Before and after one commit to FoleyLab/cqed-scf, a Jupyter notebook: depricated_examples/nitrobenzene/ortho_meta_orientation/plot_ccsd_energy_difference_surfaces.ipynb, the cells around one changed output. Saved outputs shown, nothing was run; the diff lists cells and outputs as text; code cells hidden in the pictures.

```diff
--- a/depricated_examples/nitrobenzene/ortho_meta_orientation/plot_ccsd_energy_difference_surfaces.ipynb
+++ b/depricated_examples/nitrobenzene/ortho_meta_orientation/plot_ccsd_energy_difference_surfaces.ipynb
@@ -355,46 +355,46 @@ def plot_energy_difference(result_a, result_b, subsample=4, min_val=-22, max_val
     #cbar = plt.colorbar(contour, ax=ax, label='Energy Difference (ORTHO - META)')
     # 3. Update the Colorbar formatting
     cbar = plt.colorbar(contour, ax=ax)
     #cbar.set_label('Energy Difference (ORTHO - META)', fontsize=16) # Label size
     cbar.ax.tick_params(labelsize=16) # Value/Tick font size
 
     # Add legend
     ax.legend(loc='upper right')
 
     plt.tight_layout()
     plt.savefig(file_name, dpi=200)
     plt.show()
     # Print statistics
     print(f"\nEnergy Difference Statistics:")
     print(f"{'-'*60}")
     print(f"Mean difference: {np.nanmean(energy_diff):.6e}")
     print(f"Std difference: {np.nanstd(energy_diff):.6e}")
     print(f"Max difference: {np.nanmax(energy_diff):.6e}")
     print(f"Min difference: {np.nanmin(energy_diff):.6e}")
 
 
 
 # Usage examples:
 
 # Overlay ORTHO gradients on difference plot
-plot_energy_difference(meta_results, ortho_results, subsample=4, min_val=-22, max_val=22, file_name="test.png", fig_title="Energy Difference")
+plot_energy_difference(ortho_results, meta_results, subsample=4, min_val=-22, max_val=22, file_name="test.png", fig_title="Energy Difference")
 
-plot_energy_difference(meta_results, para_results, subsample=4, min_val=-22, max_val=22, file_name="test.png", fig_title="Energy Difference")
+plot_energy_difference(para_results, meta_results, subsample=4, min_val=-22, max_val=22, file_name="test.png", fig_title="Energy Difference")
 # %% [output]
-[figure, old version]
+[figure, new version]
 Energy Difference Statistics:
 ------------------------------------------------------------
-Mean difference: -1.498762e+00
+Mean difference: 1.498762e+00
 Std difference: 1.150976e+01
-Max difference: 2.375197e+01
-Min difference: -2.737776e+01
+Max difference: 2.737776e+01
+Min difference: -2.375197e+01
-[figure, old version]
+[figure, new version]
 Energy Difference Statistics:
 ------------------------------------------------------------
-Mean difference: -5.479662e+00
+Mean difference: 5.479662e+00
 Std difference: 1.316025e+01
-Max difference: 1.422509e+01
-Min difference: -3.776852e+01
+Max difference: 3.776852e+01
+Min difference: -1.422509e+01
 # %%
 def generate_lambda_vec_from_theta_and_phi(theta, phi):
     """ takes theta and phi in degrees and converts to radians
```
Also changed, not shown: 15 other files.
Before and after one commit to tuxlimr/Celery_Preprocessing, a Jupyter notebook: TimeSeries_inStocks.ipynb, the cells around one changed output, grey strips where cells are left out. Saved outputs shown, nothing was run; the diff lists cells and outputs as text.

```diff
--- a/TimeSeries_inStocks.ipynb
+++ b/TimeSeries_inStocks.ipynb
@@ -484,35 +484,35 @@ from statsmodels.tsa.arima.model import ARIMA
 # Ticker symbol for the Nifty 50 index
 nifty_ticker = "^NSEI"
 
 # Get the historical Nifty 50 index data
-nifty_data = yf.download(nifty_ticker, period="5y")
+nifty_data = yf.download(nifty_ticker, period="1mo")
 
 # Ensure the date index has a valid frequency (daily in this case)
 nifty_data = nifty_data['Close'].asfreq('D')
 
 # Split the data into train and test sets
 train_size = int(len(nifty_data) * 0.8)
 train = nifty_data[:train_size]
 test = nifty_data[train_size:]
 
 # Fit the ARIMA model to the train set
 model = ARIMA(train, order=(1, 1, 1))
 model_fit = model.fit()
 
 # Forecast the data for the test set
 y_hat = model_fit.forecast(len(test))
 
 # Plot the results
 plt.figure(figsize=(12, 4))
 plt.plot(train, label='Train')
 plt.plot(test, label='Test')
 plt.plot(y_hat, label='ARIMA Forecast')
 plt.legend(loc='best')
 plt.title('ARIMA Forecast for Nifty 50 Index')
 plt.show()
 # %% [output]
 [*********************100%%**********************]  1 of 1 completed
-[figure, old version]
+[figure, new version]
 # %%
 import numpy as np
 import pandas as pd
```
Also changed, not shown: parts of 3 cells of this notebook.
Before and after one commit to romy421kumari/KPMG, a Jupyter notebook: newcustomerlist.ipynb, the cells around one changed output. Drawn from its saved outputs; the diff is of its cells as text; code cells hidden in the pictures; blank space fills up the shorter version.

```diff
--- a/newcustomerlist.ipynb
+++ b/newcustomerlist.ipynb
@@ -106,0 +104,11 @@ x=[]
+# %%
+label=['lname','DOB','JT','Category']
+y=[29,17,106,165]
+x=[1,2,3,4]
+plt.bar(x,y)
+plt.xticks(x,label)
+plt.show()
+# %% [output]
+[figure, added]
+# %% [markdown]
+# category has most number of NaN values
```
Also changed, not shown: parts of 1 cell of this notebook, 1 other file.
━━━━━━━━━━━━━━━━━━━━
> [REQUIRED WORK]:
Among the lines above, find the ones containing "theta" and copy them.

> [YOUR RESPONSE]:
 def generate_lambda_vec_from_theta_and_phi(theta, phi):
     """ takes theta and phi in degrees and converts to radians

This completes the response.